STEVE Clisby has performed with some of the biggest names in music.
But he says his crowning achievement - at least in his mother’s eyes - was his stint on reality show The Voice.
The 70-year-old featured in the second season of the show, making it to the final eight, after a lengthy career in the US and Europe playing with musical greats like Tina Turner, Hot Chocolate, Kool & the Gang and Frank Zappa.
When he was eliminated, he got a copy of the show, flew to the United States, and watched it with his then 103-year-old mum.
“She was just excited. She couldn’t believe it,” Clisby recalls.
"She was very sort of relieved to know that I was doing well.”
It was the first time Clisby saw himself on the silver screen, because he wanted to live in the moment during the live portion of the show, not cringe as he watched episodes back.
"I think everybody, unless you’re deluded, has such a huge amount of self-criticism when they see themselves back," Clisby says.
Some would try to distance themselves from the spectre of a reality TV stint, but Clisby embraces his seemingly overnight success.
"I always felt very fortunate that we were able to reach people’s living rooms," he says.
"Most of the time you’ve gotta go out and prove yourself, in pubs and clubs, and I’ve been doing that for years, which is how I developed the following that I had.
"But, you know, you gotta play in a lot of pubs and clubs to play to 2 million people."
Clisby says being followed by this younger demographic is something he never expected.
"What I’m really fascinated by is how the younger generation embraced what I was doing," Clisby says.
"I think what they connected with was the realness of it. In a way, it was completely new to them to hear some music that is not sort of production-line generic, computer-based stuff that sounds the same."
Clisby reportedly once jammed with Jimi Hendrix, and it’s clear his rock’n’roll roots are a strong influence when it comes to his love of classical production.
"The magic of four or five musicians playing together and creating a certain vibe, a certain energy is intangible, and it’s real," Clisby says.
"That’s how records were made in the past.
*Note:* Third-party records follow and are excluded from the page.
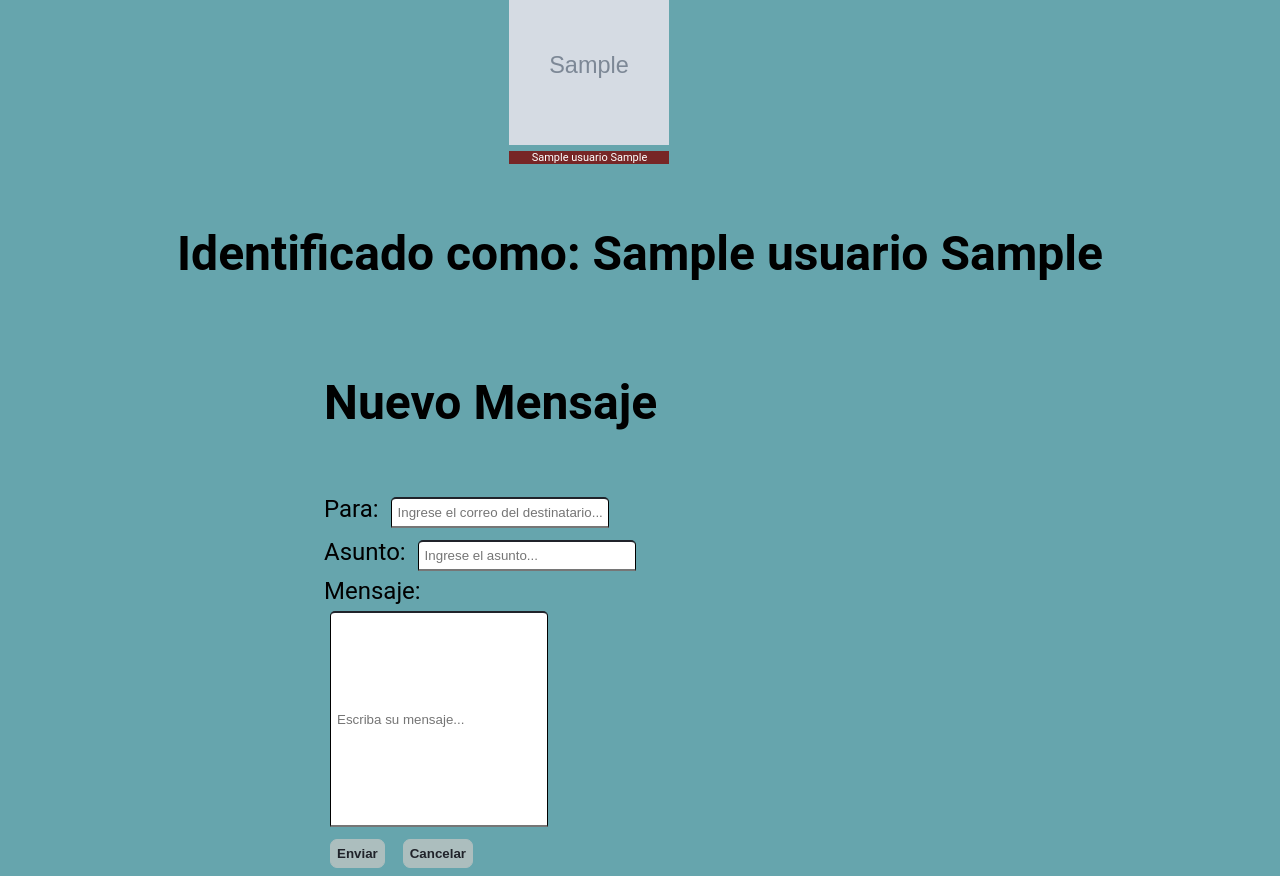
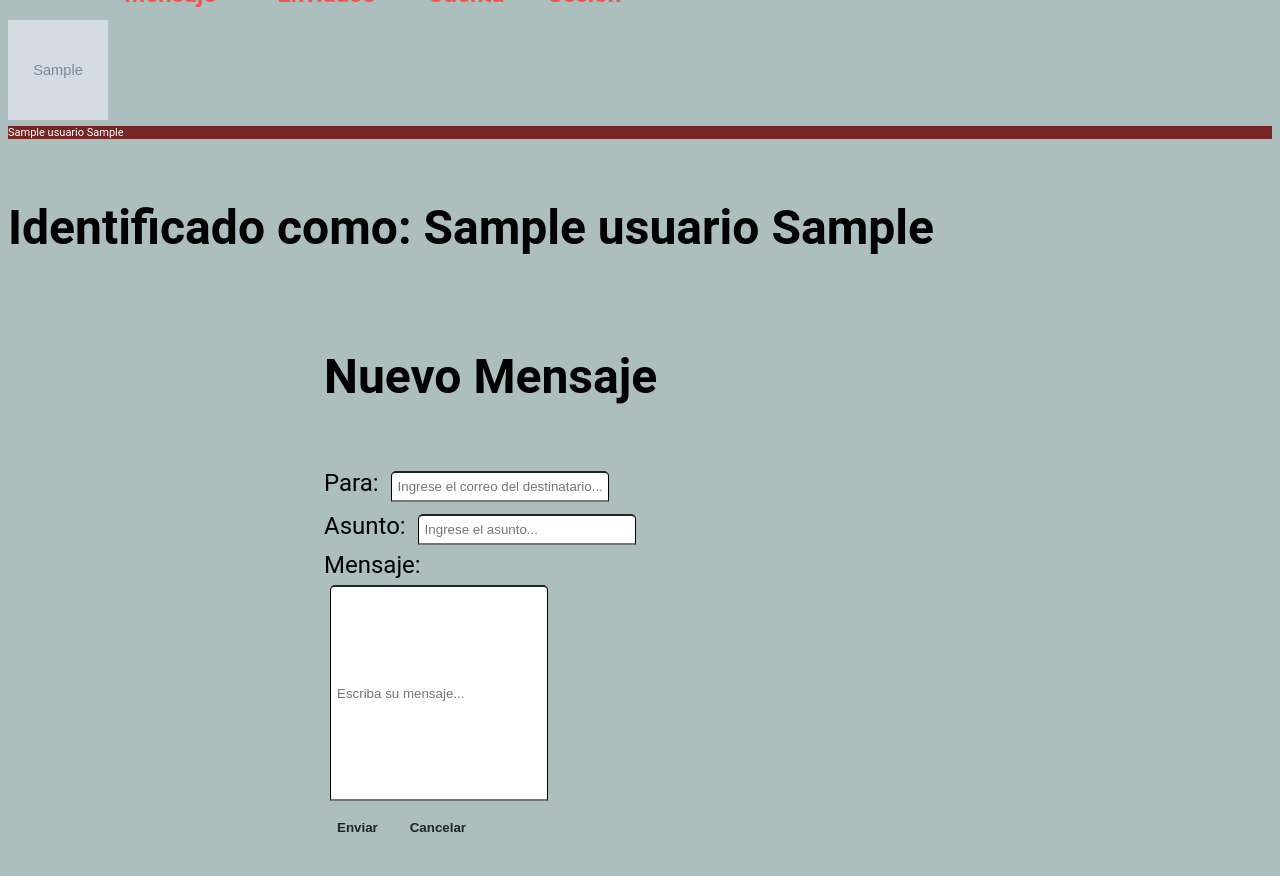
Before and after one commit to Dperaltat/Practica04-Mi-Correo-Electr-nico, a PHP site: page /user/PHP/nuevo.php in a window 1280 px wide. Run offline with PHP 8.4, Linux system fonts and the light colour scheme; the visitor is signed in with stand-in values (Sample User, id 1); tables that the repository leaves empty or names only in its code hold one stand-in row (values such as "Sample post"); grey boxes marked "Sample" are stand-in pictures; lists and menus that the app fills with data are empty.

Commit message:
NuevoCC y acabado

```diff
--- a/admin/PHP/index.php
+++ b/admin/PHP/index.php
@@ -26,7 +26,7 @@
 <head>
     <meta charset="UTF-8">
     <title>Correo: <?php echo $nombres ?> <?php echo $apellidos ?> </title>
-    <link rel="stylesheet" href="../../user/vista/CSS/estilo.css" type="text/css"/>
+    <link rel="stylesheet" href="../../user/vista/CSS/baseEstilo.css" type="text/css"/>
 </head>
 <body>
 
@@ -48,7 +48,7 @@
 
     <br>
 
-    <h1> Identificado como: <?php echo $nombres ?> <?php echo $apellidos ?> </h1>
+    <h1><?php echo $nombres ?> <?php echo $apellidos ?> </h1>
     <br>
     <h2 class="center"> Mensajes </h2>
 
--- a/admin/PHP/modificar.php
+++ b/admin/PHP/modificar.php
@@ -64,7 +64,7 @@
     <meta charset="UTF-8">
     <script type="text/javascript" src="../JS/validacion.js"></script>
     <title>Correo: <?php echo $nombres ?> <?php echo $apellidos ?> </title>
-    <link rel="stylesheet" href="../../user/vista/CSS/estilo.css" type="text/css"/>
+    <link rel="stylesheet" href="../../user/vista/CSS/baseEstilo.css" type="text/css"/>
 </head>
 <body>
 
--- a/admin/PHP/usuarios.php
+++ b/admin/PHP/usuarios.php
@@ -26,7 +26,7 @@
 <head>
     <meta charset="UTF-8">
     <title>Correo: <?php echo $nombres ?> <?php echo $apellidos ?> </title>
-    <link rel="stylesheet" href="../../user/vista/CSS/estilo.css" type="text/css"/>
+    <link rel="stylesheet" href="../../user/vista/CSS/baseEstilo.css" type="text/css"/>
 </head>
 <body>
 
--- a/user/PHP/enviados.php
+++ b/user/PHP/enviados.php
@@ -26,7 +26,7 @@
 <head>
     <meta charset="UTF-8">
     <title>Correo: <?php echo $nombres ?> <?php echo $apellidos ?> </title>
-    <link rel="stylesheet" href="../vista/CSS/estilo.css" type="text/css"/>
+    <link rel="stylesheet" href="../vista/CSS/baseEstilo.css" type="text/css"/>
     <script type="text/javascript" src="../JS/ajax.js"></script>
 </head>
 <body>
--- a/user/PHP/index.php
+++ b/user/PHP/index.php
@@ -26,7 +26,7 @@
 <head>
     <meta charset="UTF-8">
     <title>Correo: <?php echo $nombres ?> <?php echo $apellidos ?> </title>
-    <link rel="stylesheet" href="../vista/CSS/estilo.css" type="text/css"/>
+    <link rel="stylesheet" href="../vista/CSS/baseEstilo.css" type="text/css"/>
     <script type="text/javascript" src="../JS/ajax.js"></script>
 </head>
 <body>
@@ -51,7 +51,7 @@
 
     <br>
 
-    <h1> Identificado como: <?php echo $nombres ?> <?php echo $apellidos ?> </h1>
+    <h1> <?php echo $nombres ?> <?php echo $apellidos ?> </h1>
     <br>
     <h2 class="center"> Bandeja de Entrada </h2>
 
--- a/user/PHP/leer.php
+++ b/user/PHP/leer.php
@@ -48,7 +48,7 @@
 <head>
     <meta charset="UTF-8">
     <title>Correo: <?php echo $nombres ?> <?php echo $apellidos ?> </title>
-    <link rel="stylesheet" href="../vista/CSS/estilo.css" type="text/css"/>
+    <link rel="stylesheet" href="../vista/CSS/baseEstilo.css" type="text/css"/>
 </head>
 <body>
 
--- a/user/PHP/modificar.php
+++ b/user/PHP/modificar.php
@@ -55,7 +55,7 @@
     <meta charset="UTF-8">
     <script type="text/javascript" src="../JS/validacion.js"></script>
     <title>Correo: <?php echo $nombres ?> <?php echo $apellidos ?> </title>
-    <link rel="stylesheet" href="../vista/CSS/estilo.css" type="text/css"/>
+    <link rel="stylesheet" href="../vista/CSS/baseEstilo.css" type="text/css"/>
 </head>
 <body>
 
--- a/user/PHP/nuevo.php
+++ b/user/PHP/nuevo.php
@@ -60,7 +60,7 @@
 <head>
     <meta charset="UTF-8">
     <title>Correo: <?php echo $nombres ?> <?php echo $apellidos ?> </title>
-    <link rel="stylesheet" href="../vista/CSS/estilo.css" type="text/css"/>
+    <link rel="stylesheet" href="../vista/CSS/baseEstilo.css" type="text/css"/>
 </head>
 <body>
 
--- a/user/PHP/perfil.php
+++ b/user/PHP/perfil.php
@@ -30,7 +30,7 @@
 <head>
     <meta charset="UTF-8">
     <title>Correo: <?php echo $nombres ?> <?php echo $apellidos ?> </title>
-    <link rel="stylesheet" href="../vista/CSS/estilo.css" type="text/css"/>
+    <link rel="stylesheet" href="../vista/CSS/baseEstilo.css" type="text/css"/>
 </head>
 <body>
 
--- /dev/null
+++ b/user/vista/CSS/baseEstilo.CSS
@@ -0,0 +1,187 @@
+html, body { height: 100%; }
+body{
+    background-color: #ACBEBE;
+    display: flex;
+    justify-content: center;
+    flex-direction: column;
+    position: relative;
+    font-family: 'Roboto', helvetica, arial, sans-serif;
+    font-size: 1.5em;
+}
+
+* {
+    -webkit-font-smoothing: antialiased;
+    text-rendering: optimizeLegibility;
+}
+
+.error {
+    color: red;
+    font-size: 8px;
+}
+
+.menu {
+    width: 50%;
+    border: 1px;
+}
+
+div.img {
+    display:table;
+    float: right;
+    margin-right: 20px%;
+    margin-top: 15px%;
+}
+div.img img {
+    margin:0;
+    padding:0;
+    width: 100px;
+    height: 100px;
+    box-align: left;
+
+}
+div.img span {
+    line-height:normal;
+    font-size:11px;
+    display:table-footer-group;
+    margin:0;
+    background:#772626;
+    color:white;
+    padding:5px;
+    text-align:left;
+}
+
+img {
+    margin:0;
+    padding:0;
+    width: 100px;
+    height: 100px;
+}
+
+.correo, th, td {
+    border: 1px;
+    padding: 2px;
+}
+
+#dato, td {
+    text-align: center !important;
+}
+
+.center, .correo {
+    display: block;
+    margin-left: auto;
+    margin-right: auto;
+    width: 50%;
+}
+
+a {
+    display: block;
+    color: #f55449;
+    padding: 8px 0 8px 16px;
+    text-decoration: none;
+}
+
+.mensaje {
+    vertical-align: top;
+    height:200px;
+    width: 730px;
+    text-align: left;
+}
+
+.modificar {
+    border: 0 !important;
+}
+
+input[type="submit"] {
+	margin: 6px;
+	padding: 6px;
+	background-color: #ACBEBE;
+	border: 1px solid #ACBEBE;
+	border-radius: 7px;
+	-moz-border-radius: 7px;
+	-webkit-border-radius: 7px;
+    -ms-border-radius: 7px;
+    -o-border-radius: 7px;
+	color: #20232a;
+	font-weight: bold;
+	text-align: center;
+    cursor: pointer;
+}
+
+input[type="reset"] {
+	margin: 6px;
+	padding: 6px;
+	background-color: #ACBEBE;
+	border: 1px solid #ACBEBE;
+	border-radius: 7px;
+	-moz-border-radius: 7px;
+	-webkit-border-radius: 7px;
+    -ms-border-radius: 7px;
+    -o-border-radius: 7px;
+	color: #20232a;
+	font-weight: bold;
+	text-align: center;
+    cursor: pointer;
+}
+
+input[type="text"] {
+	margin: 6px;
+	padding: 6px;
+	background-color: #fff;
+	border-top: 2px solid #20232a;
+	border-right: 1px solid #000;
+	border-left: 1px solid #000;
+	border-radius: 5px 5px 0 0;
+	-moz-border-radius: 5px 5px 0 0;
+	-webkit-border-radius: 5px 5px 0 0;
+    -o-border-radius: 5px 5px 0 0;
+    -ms-border-radius: 5px 5px 0 0;
+	color: #363636;
+	width: 204px;
+}
+
+input[type="email"] {
+	margin: 6px;
+	padding: 6px;
+	background-color: #fff;
+	border-top: 2px solid #20232a;
+	border-right: 1px solid #000;
+	border-left: 1px solid #000;
+	border-radius: 5px 5px 0 0;
+	-moz-border-radius: 5px 5px 0 0;
+	-webkit-border-radius: 5px 5px 0 0;
+    -o-border-radius: 5px 5px 0 0;
+    -ms-border-radius: 5px 5px 0 0;
+	color: #363636;
+	width: 204px;
+}
+
+input[type="date"] {
+	margin: 6px;
+	padding: 6px;
+	background-color: #fff;
+	border-top: 2px solid #20232a;
+	border-right: 1px solid #000;
+	border-left: 1px solid #000;
+	border-radius: 5px 5px 0 0;
+	-moz-border-radius: 5px 5px 0 0;
+	-webkit-border-radius: 5px 5px 0 0;
+    -o-border-radius: 5px 5px 0 0;
+    -ms-border-radius: 5px 5px 0 0;
+	color: #363636;
+	width: 204px;
+}
+
+input[type="password"] {
+	margin: 6px;
+	padding: 6px;
+	background-color: #fff;
+	border-top: 2px solid #20232a;
+	border-right: 1px solid #000;
+	border-left: 1px solid #000;
+	border-radius: 5px 5px 0 0;
+	-moz-border-radius: 5px 5px 0 0;
+	-webkit-border-radius: 5px 5px 0 0;
+    -o-border-radius: 5px 5px 0 0;
+    -ms-border-radius: 5px 5px 0 0;
+	color: #363636;
+	width: 204px;
+}
```
Also changed, not shown: fotos/580b585b2edbce24c47b24bf.png (added).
That’s why we have a great legacy of pop music and all these great songs: they were created with rhythm sections and by people playing together and capturing it on some kind of recorded medium."
Clisby plays at the Brass Monkey on Sunday, December 4.
"You can expect a hell of a lot of energy," Clisby says.